Apple Inc. (NASDAQ:AAPL) is now willing to share your cost for its next-generation iPhone by giving you up to $345 for your ancient iPhone 4s. According to reports, if a customer owns iPhone 4S and is willing to buy the upcoming iPhone 5, Apple Inc. (NASDAQ:AAPL) will purchase the older version from the customer for up to $345 (subject to terms and conditions in small fine print).

Old iPhone 4S price

The new strategy to boost the sales of its much awaited iPhone is being termed as Reuse and Recycle program. Under this program, a user can go online and select the model, color and condition of the current iPhone 4S (and other Apple devices). After the user is done with his inputs, he gets a price of his device based on the factors mention. If the price is satisfactory, then the user has to send the device along with the cable, and in return Apple gives a gift certificate, which can be redeemed for a new purchase from its online store.

The gift certificate from the iPhone maker ensures that the money is spent on Apple Store products only. But there are doubts about the price that Cupertino based company is paying; according to some one could get a greater cashback by selling to a third party.

According to Apple Inc. (NASDAQ:AAPL), the service provider will judge the worth of the iPhone as and when it is delivered, depending on scratches, any water damages, cracks, scuff marks etc. So, the final price that the user will be receiving depends on the service provider, even if there is a difference between the users quoted value and service providers’ assessment. Recent reports also mention what Apple will be doing with the returned devices.
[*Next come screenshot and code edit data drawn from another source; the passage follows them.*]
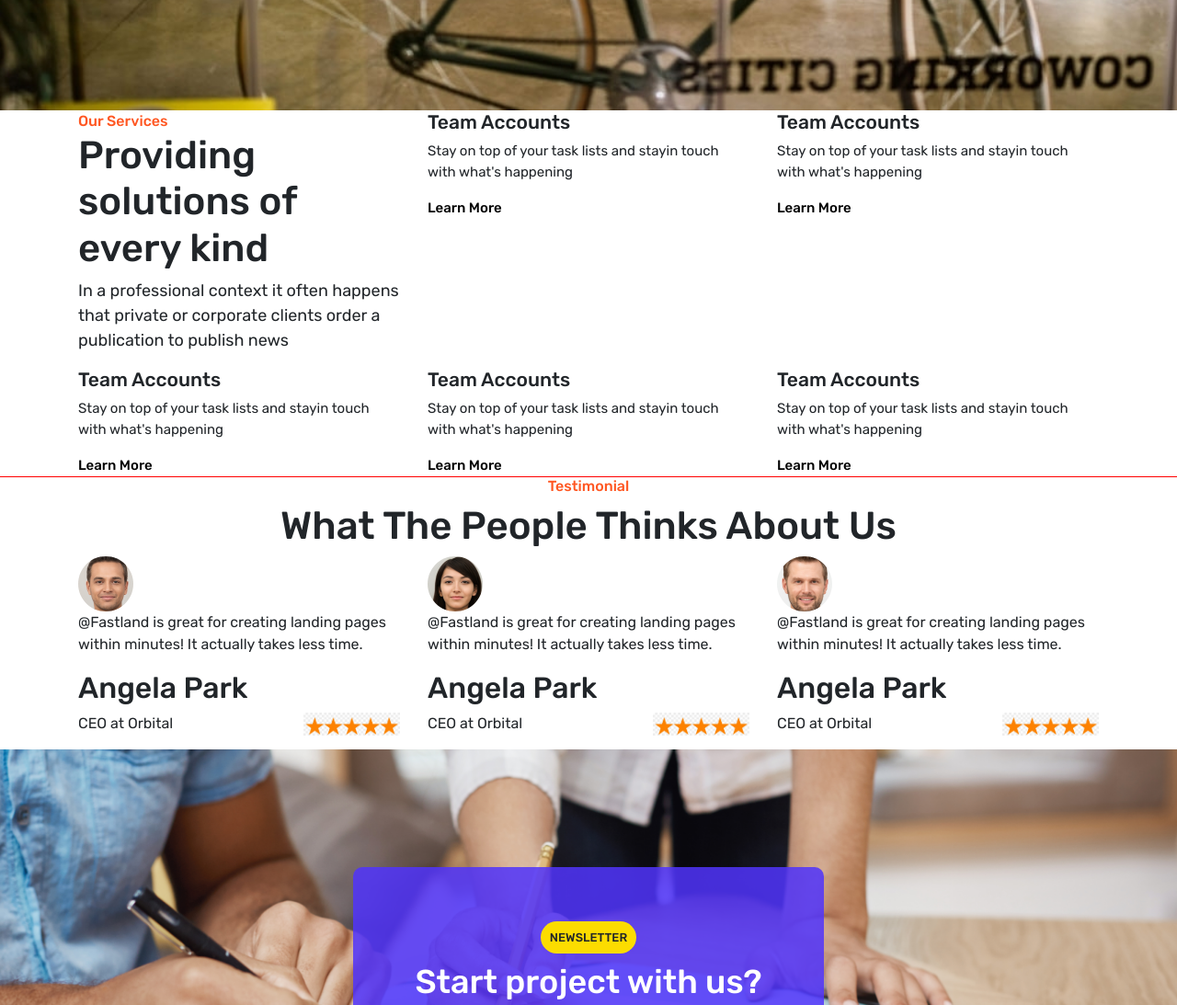
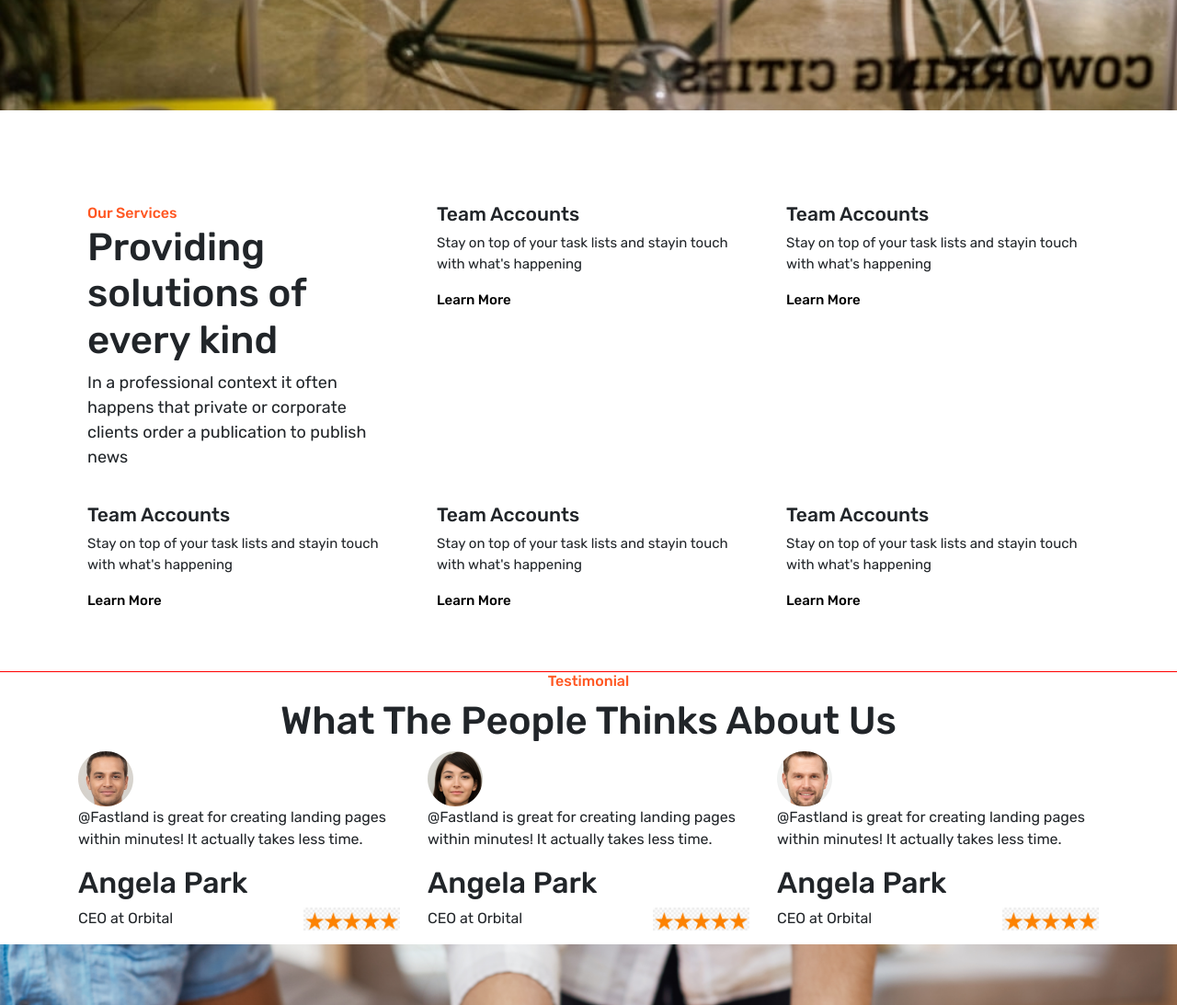
Before and after one commit to lachlan07/First-website, a plain HTML site: page index.html in a window 1280 px wide. Shown: the part 680-1773 px from the top of the page at 92% size. Drawn offline with nearby package versions, Linux system fonts and the light colour scheme.

Commit message:
updated content again

```diff
--- a/css/style.css
+++ b/css/style.css
@@ -1,86 +1,87 @@
-body{
+body {
   padding: 0;
   margin: 0;
-    font-family: 'Rubik', sans-serif;
+  font-family: "Rubik", sans-serif;
 }
-.top-banner-wrapper{
+.top-banner-wrapper {
   background-image: url("../img/top-banner.jpg");
   background-position: center;
   background-repeat: no-repeat;
   background-size: cover;
   height: 100vh;
   width: 100%;
+  margin-bottom: 90px;
 }
-.top-banner-wrapper .navbar{
+.top-banner-wrapper .navbar {
   width: 100%;
-    background-color: rgba(0,0, 0, 0.3);
+  background-color: rgba(0, 0, 0, 0.3);
 }
-.top-banner-wrapper .navbar .navbar-nav{
+.top-banner-wrapper .navbar .navbar-nav {
   width: 100%;
   justify-content: flex-end;
 }
-.top-banner-wrapper .navbar .navbar-nav .nav-link{
-    color:white;
+.top-banner-wrapper .navbar .navbar-nav .nav-link {
+  color: white;
   padding-left: 15px;
   padding-right: 15px;
   min-width: 137px;
   text-align: center;
 }
-.top-banner-wrapper .navbar .navbar-nav .nav-link{
+.top-banner-wrapper .navbar .navbar-nav .nav-link {
   font-size: 16px;
   font-weight: 400;
-   font-style:normal;
+  font-style: normal;
 }
 
-
-.top-banner-wrapper .customrow{
+.top-banner-wrapper .customrow {
   height: 100%;
 }
-.top-banner-wrapper .navbar .navbar-nav .nav-link#purchase{
-    background-color:rgb(80 52 252);
+.top-banner-wrapper .navbar .navbar-nav .nav-link#purchase {
+  background-color: rgb(80 52 252);
   border-radius: 500px;
 }
-.top-banner-wrapper .customcontainer{
+.top-banner-wrapper .customcontainer {
   height: 100%;
 }
-.text-wrapper{
-    display:flex;
+.text-wrapper {
+  display: flex;
   flex-direction: column;
   justify-content: center;
-    height:100%;
-
+  height: 100%;
 }
 
-.text-wrapper .textwrapper1{
+.text-wrapper .textwrapper1 {
   width: 51%;
-
 }
 
-.text-wrapper .textwrapper1 h3{
-    font-size:58px ;
-    font-weight:500 ;
+.text-wrapper .textwrapper1 h3 {
+  font-size: 58px;
+  font-weight: 500;
   color: white;
 }
 
 .text-wrapper .banner-para {
   font-size: 16px;
   font-weight: 400;
-    color:white;
+  color: white;
   width: 40%;
 }
 
-
-
-
-.text-wrapper h2{
+.text-wrapper h2 {
   color: rgb(254, 232, 86);
   font-size: 15px;
   font-weight: 500;
   letter-spacing: normal;
   line-height: 26px;
 }
+.services{
+    margin-bottom: 55px;
+}
 
-    .col-wrapper .service-title{
+.services .col-wrapper {
+    padding:10px;
+}
+.col-wrapper .service-title {
   color: rgb(255, 87, 34);
   font-size: 16px;
   font-weight: 500;
@@ -90,53 +91,57 @@ body{
   font-size: 42px;
 }
 
-   .col-wrapper .service-title-para{
+.col-wrapper .service-title-para {
   font-size: 18px;
   font-weight: 400;
 }
-   .col-wrapper2 .col-wrapper2-head{
+
+.services .col-wrapper2{
+    padding:10px;
+}
+.col-wrapper2 .col-wrapper2-head {
   font-size: 21px;
   font-weight: 500;
 }
-   .col-wrapper2 .col-wrapper2-para{
+.col-wrapper2 .col-wrapper2-para {
   font-size: 15px;
   font-weight: 400;
 }
 
-   .col-wrapper2 .col-wrapper2-link{
+.col-wrapper2 .col-wrapper2-link {
   font-size: 15px;
   font-weight: 500;
   color: black;
 }
-   .line .container-fluid{
+.line .container-fluid {
   height: 1px;
   background-color: red;
 }
-   .testimonial .row h3{
+.testimonial .row h3 {
   color: rgb(255, 87, 34);
   font-size: 16px;
   font-weight: 500;
   width: 100%;
   text-align: center;
 }
-   .testimonial .row2 h2{
+.testimonial .row2 h2 {
   font-size: 42px;
   font-weight: 500;
   width: 100%;
   text-align: center;
 }
 
-   .row-name .rating-wrapper{
+.row-name .rating-wrapper {
   display: flex;
   justify-content: space-between;
   padding-bottom: 0px;
 }
 
-.rating-wrapper img{
+.rating-wrapper img {
   width: 30%;
   height: 5%;
 }
-.newsletter{
+.newsletter {
   background-image: url("../img/newsletter.png");
   background-position: center;
   background-repeat: no-repeat;
@@ -145,17 +150,7 @@ body{
   width: 100%;
 }
 
-/* .newsletter-row{
-    display: flex;
-    flex-wrap: wrap;
-    justify-content: center;
-    align-items: center;
-    text-transform: uppercase;
-    border-radius: 5px;
-    background-color: rgb(252, 220, 0);
-} */
-
-.newsletter-wrapper2{
+.newsletter-wrapper2 {
   width: 40%;
   margin: 0 auto;
   text-align: center;
@@ -163,7 +158,7 @@ body{
   background: rgba(80, 52, 252, 0.85);
   border-radius: 10px;
 }
-.newsletter-wrapper2 .newsletter-name{
+.newsletter-wrapper2 .newsletter-name {
   border-radius: 25px;
   background-color: rgb(252, 220, 0);
   text-transform: uppercase;
@@ -172,85 +167,50 @@ body{
   font-weight: 500;
 }
 
-.newsletter-wrapper2 .newsletter-header{
+.newsletter-wrapper2 .newsletter-header {
   font-size: 36px;
   font-weight: 500;
   color: rgb(255, 255, 255);
   padding-top: 15px;
 }
 
-.newsletter-wrapper2 .newsletter-para{
+.newsletter-wrapper2 .newsletter-para {
   color: rgb(255, 255, 255);
   font-size: 16px;
   font-weight: 400;
 }
-.newsletter-wrapper2 .start-now{
+.newsletter-wrapper2 .start-now {
   background-color: #ff4056;
   border-radius: 300px;
   padding: 10px 30px;
-    color:white
+  color: white;
 }
-.footer-wrapper{
+.footer-wrapper {
   width: 60%;
-    margin:0 auto;
+  margin: 0 auto;
   text-align: center;
   padding-top: 80px;
   padding-bottom: 40px;
 }
-.footer-wrapper .footer-para{
+.footer-wrapper .footer-para {
   font-size: 15px;
   font-weight: 400;
   color: rgba(38, 39, 41, 0.7);
   margin: 16px 0px;
   text-align: center;
 }
-.footer-wrapper ul.footer-nav{
+.footer-wrapper ul.footer-nav {
   padding: 0px;
 }
-.footer-wrapper .footer-nav li{
-    display:inline-block;
-    padding:0px 15px;
+.footer-wrapper .footer-nav li {
+  display: inline-block;
+  padding: 0px 15px;
   text-align: center;
   font-size: 16px;
   font-weight: 400;
 }
-.footer-wrapper .footer-logo li{
-    display:inline-block;
-    padding:0px 15px;
+.footer-wrapper .footer-logo li {
+  display: inline-block;
+  padding: 0px 15px;
   text-align: center;
 }
-
-
-
-/* .footer{
-    padding-top: 80px;
-    padding-bottom: 40px;
-}
-.footer .wrapper-footerlogo{
-    display:flex;
-    flex-wrap: wrap;
-    align-content: center;
-    justify-content: center;
-}
-.footer .footer-para{
-    font-size: 15px;
-    font-weight: 400;
-    color: rgba(38, 39, 41, 0.7);
-    margin: 16px 0px;
-    text-align: center;
-}
-.footer-wrapper{
-    width: 60%;
-    margin: 0 auto;
-}
-.footer-wrapper ul.footer-nav{
-    text-align: center;
-}
-.footer-wrapper .footer-nav li{
-    display:inline-block;
-    padding:0px 15px;
-    text-align: center;
-    font-size: 16px;
-    font-weight: 400; */
-
-}
```
Lines whose indentation alone changed are shown as unchanged.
If the device is in good condition it gets resold as used or reconditioned; if it’s not in good condition, it gets broken down for recycling responsibly.

The most valuable company by market cap, had a similar offering last year with a $200 certificate for a 16GB iPhone 4, following the announcement of the iPhone 4S.

Recycling is a huge issue for handset makers, according to an estimate from the  United Nations, global electronic waste is increasing to 40 billion tons every year with a significant contribution from mobile devices.